Code change snippets
>>>
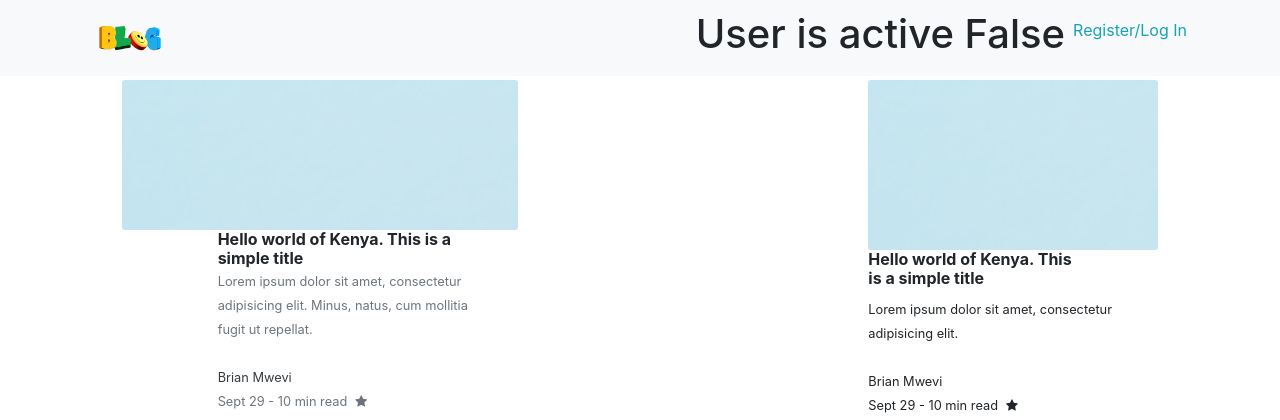
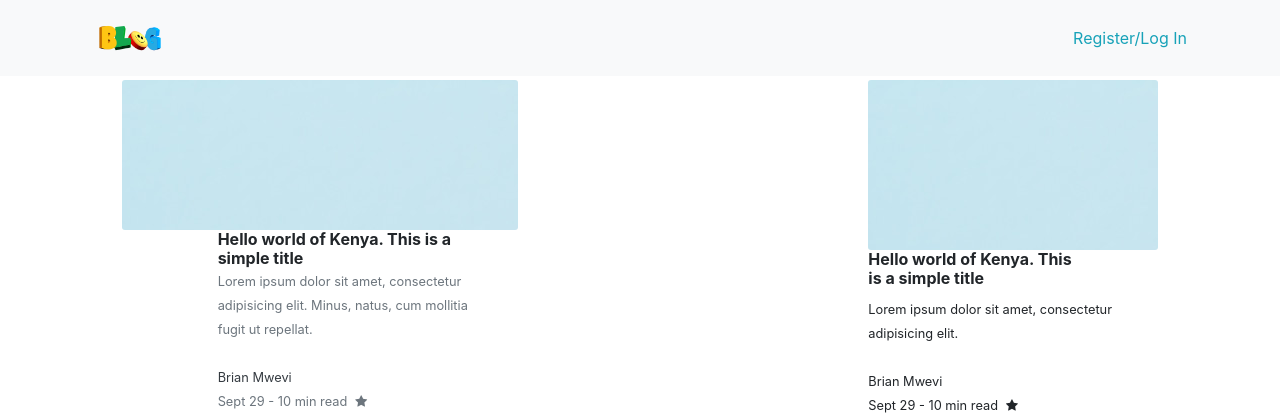
Before and after one commit to BrianMwevi/writer, a Django app: template writersapp/templates/writersapp/index.html in a window 1280 px wide. Shown: the top 420 px of the page. Run offline with Django 3.2, Linux system fonts and the light colour scheme; the template is opened without the code that fills it, so the values that code supplies are empty; some libraries are stand-ins or nearby versions.

```diff
--- a/templates/base.html
+++ b/templates/base.html
@@ -70,7 +70,6 @@
 							</div>
 						</div>
 					{% else %}
-					<h1>User is active {{ user.is_active }}</h1>
 						<li class="nav-item"><a href="{% url 'accounts:register' %}" class="nav-link text-info">Register/Log In</a></li>
 					{% endif %}
 
```
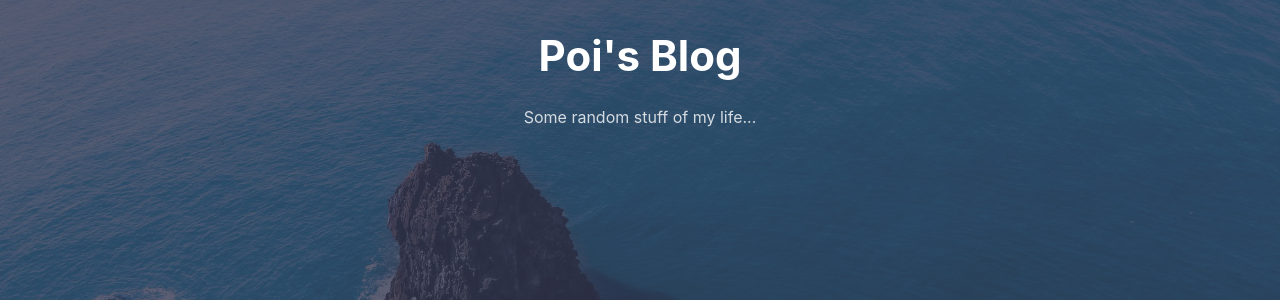
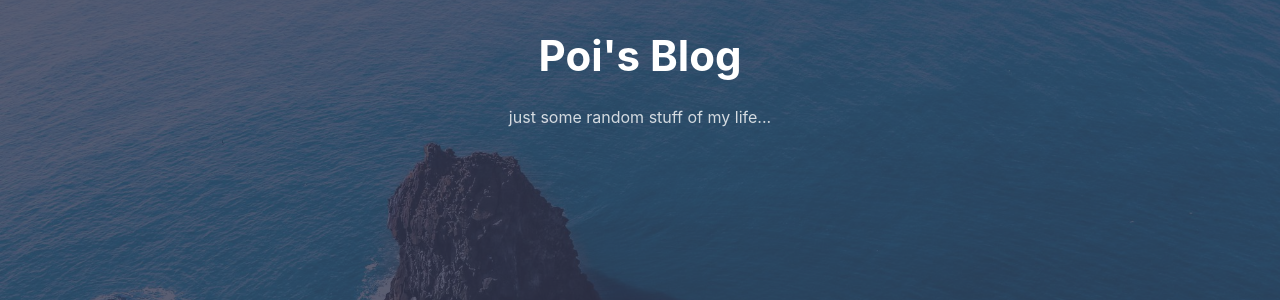
Before and after one commit to poi0905/blog, a Jekyll site: the page built from index.md, in a window 1280 px wide and 900 px high. Shown: the part 206-506 px from the top of the window. Built offline with Jekyll 4.4.1, drawn with Linux system fonts in a browser that asks for light colours.

Commit message:
2020/7/2

```diff
--- a/_config.yml
+++ b/_config.yml
@@ -26,7 +26,7 @@ navigation: # Navigation links
   - {name: 'Contact', link: '/contact'}
 
 tagline: >
-  Some random stuff of my life...
+   just some random stuff of my life...
 
 hero_img: posts/sleek_lg.jpg # Main background image: use the path from /assets/img/ => This will output /assets/img/posts/sleek_lg.jpg
 
```
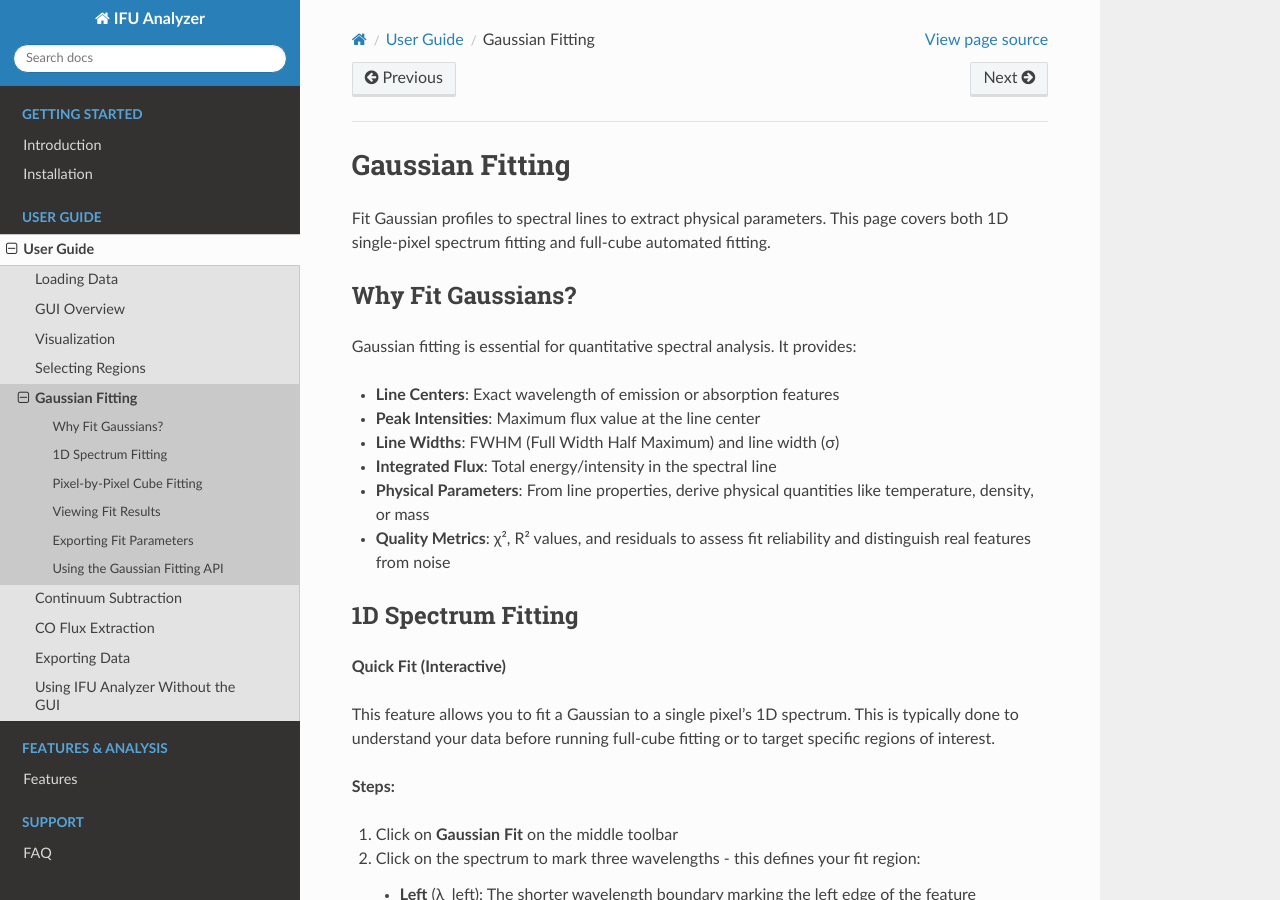
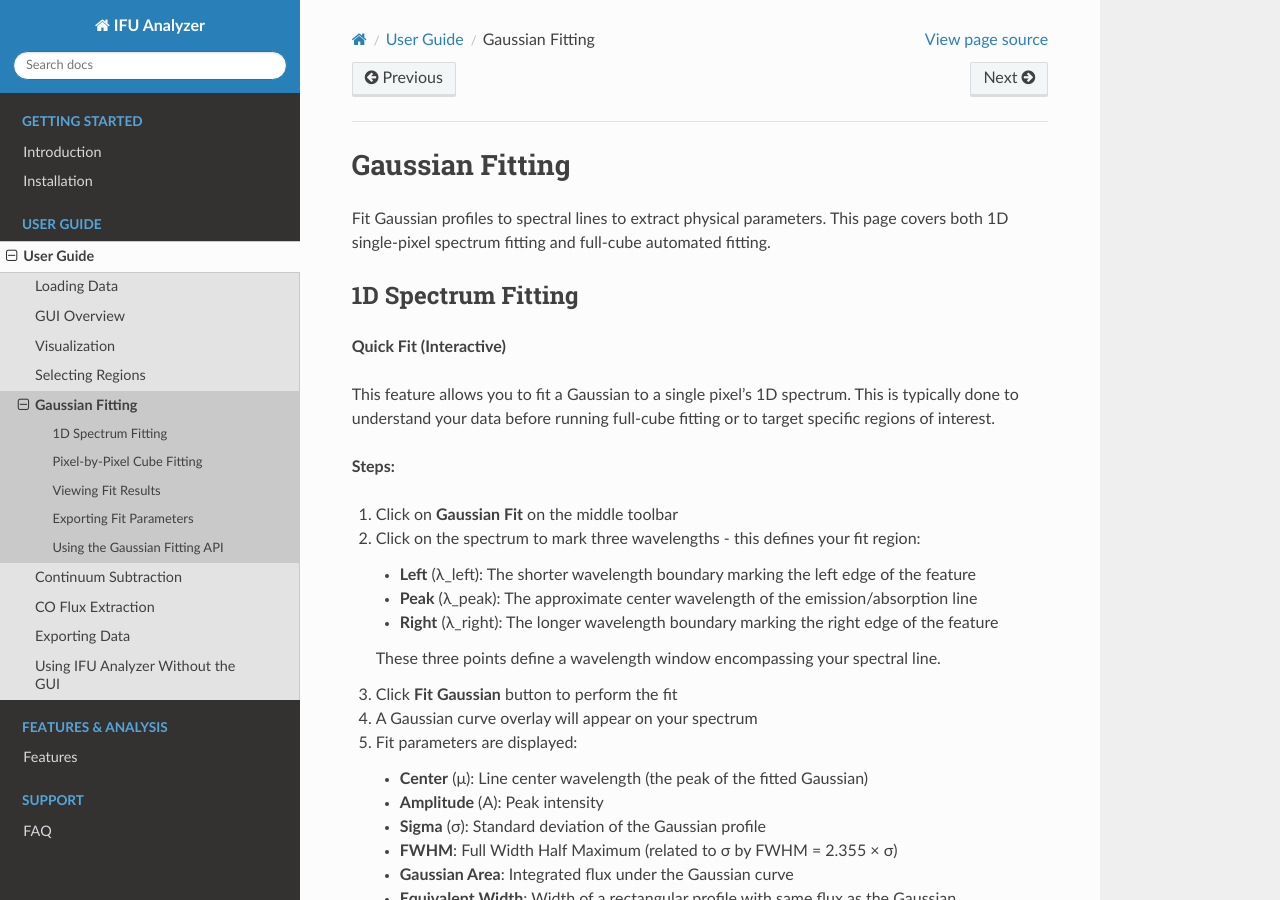
Before and after one commit to ilariapascucci/IFU-Analyzer, a Sphinx documentation site: the page built from docs/user_guide/gaussian_fitting.rst, in a window 1280 px wide and 900 px high. Built offline with Sphinx 7.4.7 and the Read the Docs theme 3.1.0, drawn with Linux system fonts in a browser that asks for light colours.

Commit message:
why fit gaussians

```diff
--- a/docs/user_guide/gaussian_fitting.rst
+++ b/docs/user_guide/gaussian_fitting.rst
@@ -4,20 +4,6 @@ Gaussian Fitting
 
 Fit Gaussian profiles to spectral lines to extract physical parameters. This page covers both
 1D single-pixel spectrum fitting and full-cube automated fitting.
-
-Why Fit Gaussians?
-==================
-
-Gaussian fitting is essential for quantitative spectral analysis. It provides:
-
-- **Line Centers**: Exact wavelength of emission or absorption features
-- **Peak Intensities**: Maximum flux value at the line center
-- **Line Widths**: FWHM (Full Width Half Maximum) and line width (σ)
-- **Integrated Flux**: Total energy/intensity in the spectral line
-- **Physical Parameters**: From line properties, derive physical quantities like temperature,
-  density, or mass
-- **Quality Metrics**: χ², R² values, and residuals to assess fit reliability and distinguish
-  real features from noise
 
 1D Spectrum Fitting
 ===================
```
Also changed, not shown: 12 other files.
<<<
WHAT TO PRODUCE: Each entry above must be set down word for word; none of its pictures belong in the copy.

SOLUTION:
Before and after one commit to BrianMwevi/writer, a Django app: template writersapp/templates/writersapp/index.html in a window 1280 px wide. Shown: the top 420 px of the page. Run offline with Django 3.2, Linux system fonts and the light colour scheme; the template is opened without the code that fills it, so the values that code supplies are empty; some libraries are stand-ins or nearby versions.

```diff
--- a/templates/base.html
+++ b/templates/base.html
@@ -70,7 +70,6 @@
 							</div>
 						</div>
 					{% else %}
-					<h1>User is active {{ user.is_active }}</h1>
 						<li class="nav-item"><a href="{% url 'accounts:register' %}" class="nav-link text-info">Register/Log In</a></li>
 					{% endif %}
 
```
Before and after one commit to poi0905/blog, a Jekyll site: the page built from index.md, in a window 1280 px wide and 900 px high. Shown: the part 206-506 px from the top of the window. Built offline with Jekyll 4.4.1, drawn with Linux system fonts in a browser that asks for light colours.

Commit message:
2020/7/2

```diff
--- a/_config.yml
+++ b/_config.yml
@@ -26,7 +26,7 @@ navigation: # Navigation links
   - {name: 'Contact', link: '/contact'}
 
 tagline: >
-  Some random stuff of my life...
+   just some random stuff of my life...
 
 hero_img: posts/sleek_lg.jpg # Main background image: use the path from /assets/img/ => This will output /assets/img/posts/sleek_lg.jpg
 
```
Before and after one commit to ilariapascucci/IFU-Analyzer, a Sphinx documentation site: the page built from docs/user_guide/gaussian_fitting.rst, in a window 1280 px wide and 900 px high. Built offline with Sphinx 7.4.7 and the Read the Docs theme 3.1.0, drawn with Linux system fonts in a browser that asks for light colours.

Commit message:
why fit gaussians

```diff
--- a/docs/user_guide/gaussian_fitting.rst
+++ b/docs/user_guide/gaussian_fitting.rst
@@ -4,20 +4,6 @@ Gaussian Fitting
 
 Fit Gaussian profiles to spectral lines to extract physical parameters. This page covers both
 1D single-pixel spectrum fitting and full-cube automated fitting.
-
-Why Fit Gaussians?
-==================
-
-Gaussian fitting is essential for quantitative spectral analysis. It provides:
-
-- **Line Centers**: Exact wavelength of emission or absorption features
-- **Peak Intensities**: Maximum flux value at the line center
-- **Line Widths**: FWHM (Full Width Half Maximum) and line width (σ)
-- **Integrated Flux**: Total energy/intensity in the spectral line
-- **Physical Parameters**: From line properties, derive physical quantities like temperature,
-  density, or mass
-- **Quality Metrics**: χ², R² values, and residuals to assess fit reliability and distinguish
-  real features from noise
 
 1D Spectrum Fitting
 ===================
```
Also changed, not shown: 12 other files.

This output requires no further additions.